Analysis of wine has found two glasses could be enough to reach the recommended daily sugar limit for adults.
Research by Alcohol Health Alliance UK found some bottles had up to 59g of sugar, more than a glazed doughnut.
An independent laboratory analysed bottles of red, white, rosé, fruit and sparkling wine from popular UK brands.
None of the bottles featured nutritional information on labels as this is currently not required by law.
Calorie content was only displayed on a fifth of the bottles analysed by the lab.
Campaigners are calling for change, to better inform wine drinkers about how many calories and how much sugar they are consuming.
Health body NHS recommends adults consume a maximum of 30g of “free sugars” per day, which includes sugar in fruit juices and smoothies, or sugar added to food or drink.
Analysis shows that it’s possible to reach an adult’s daily sugar limit by drinking two medium-sized glasses of some wines.
It also found lower-strength wines were among those containing the most sugar, meaning they were not necessarily a healthy choice, despite their lower alcohol content.
In the UK, alcoholic drinks are required to display volume and strength in units of alcohol by volume (ABV).

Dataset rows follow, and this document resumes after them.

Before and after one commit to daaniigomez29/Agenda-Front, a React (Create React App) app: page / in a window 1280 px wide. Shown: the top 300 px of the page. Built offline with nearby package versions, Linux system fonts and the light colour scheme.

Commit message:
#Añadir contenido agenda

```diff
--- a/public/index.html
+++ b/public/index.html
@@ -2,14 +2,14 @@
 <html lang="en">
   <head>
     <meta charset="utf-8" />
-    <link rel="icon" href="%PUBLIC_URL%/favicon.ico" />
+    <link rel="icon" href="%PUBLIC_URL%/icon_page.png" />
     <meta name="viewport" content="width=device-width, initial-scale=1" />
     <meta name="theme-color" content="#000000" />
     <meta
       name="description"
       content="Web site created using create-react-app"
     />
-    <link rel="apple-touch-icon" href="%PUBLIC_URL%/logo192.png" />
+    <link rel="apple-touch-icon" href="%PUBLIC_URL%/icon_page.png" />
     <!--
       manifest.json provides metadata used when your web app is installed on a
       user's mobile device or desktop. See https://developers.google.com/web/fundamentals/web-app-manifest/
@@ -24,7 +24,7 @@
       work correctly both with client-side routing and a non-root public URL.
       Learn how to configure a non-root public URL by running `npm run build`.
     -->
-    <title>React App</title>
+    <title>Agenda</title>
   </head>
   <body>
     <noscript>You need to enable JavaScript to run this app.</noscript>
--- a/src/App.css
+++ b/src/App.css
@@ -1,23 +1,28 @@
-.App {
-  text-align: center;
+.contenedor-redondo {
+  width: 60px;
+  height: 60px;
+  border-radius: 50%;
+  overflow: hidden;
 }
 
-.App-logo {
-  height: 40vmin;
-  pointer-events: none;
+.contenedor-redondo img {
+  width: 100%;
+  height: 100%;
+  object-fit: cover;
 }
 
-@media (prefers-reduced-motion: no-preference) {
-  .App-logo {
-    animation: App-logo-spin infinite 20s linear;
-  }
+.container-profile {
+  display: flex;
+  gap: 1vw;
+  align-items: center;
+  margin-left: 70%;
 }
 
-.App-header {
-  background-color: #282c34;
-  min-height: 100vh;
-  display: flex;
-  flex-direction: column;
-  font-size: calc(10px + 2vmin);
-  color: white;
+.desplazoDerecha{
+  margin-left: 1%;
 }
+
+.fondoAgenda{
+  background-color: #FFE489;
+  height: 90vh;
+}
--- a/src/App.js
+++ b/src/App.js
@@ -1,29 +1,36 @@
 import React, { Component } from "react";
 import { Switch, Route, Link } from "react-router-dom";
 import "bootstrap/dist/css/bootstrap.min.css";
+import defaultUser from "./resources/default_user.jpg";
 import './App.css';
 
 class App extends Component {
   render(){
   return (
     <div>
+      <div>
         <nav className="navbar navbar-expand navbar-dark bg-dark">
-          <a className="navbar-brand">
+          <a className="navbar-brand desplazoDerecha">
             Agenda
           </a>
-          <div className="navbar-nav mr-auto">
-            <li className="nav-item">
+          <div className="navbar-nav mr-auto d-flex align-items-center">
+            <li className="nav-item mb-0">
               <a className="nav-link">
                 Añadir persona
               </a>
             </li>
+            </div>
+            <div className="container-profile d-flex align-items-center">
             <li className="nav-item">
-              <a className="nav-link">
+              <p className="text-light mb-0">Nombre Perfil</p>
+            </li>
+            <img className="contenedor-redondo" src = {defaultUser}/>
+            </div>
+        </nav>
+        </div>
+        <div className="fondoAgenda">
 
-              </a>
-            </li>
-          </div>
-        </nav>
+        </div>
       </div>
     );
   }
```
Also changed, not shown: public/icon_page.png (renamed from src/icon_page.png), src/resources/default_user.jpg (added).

Labelling must also identify any common allergens, but there are no requirements for ingredients, health warnings or nutritional value as found on many other food and drink food products.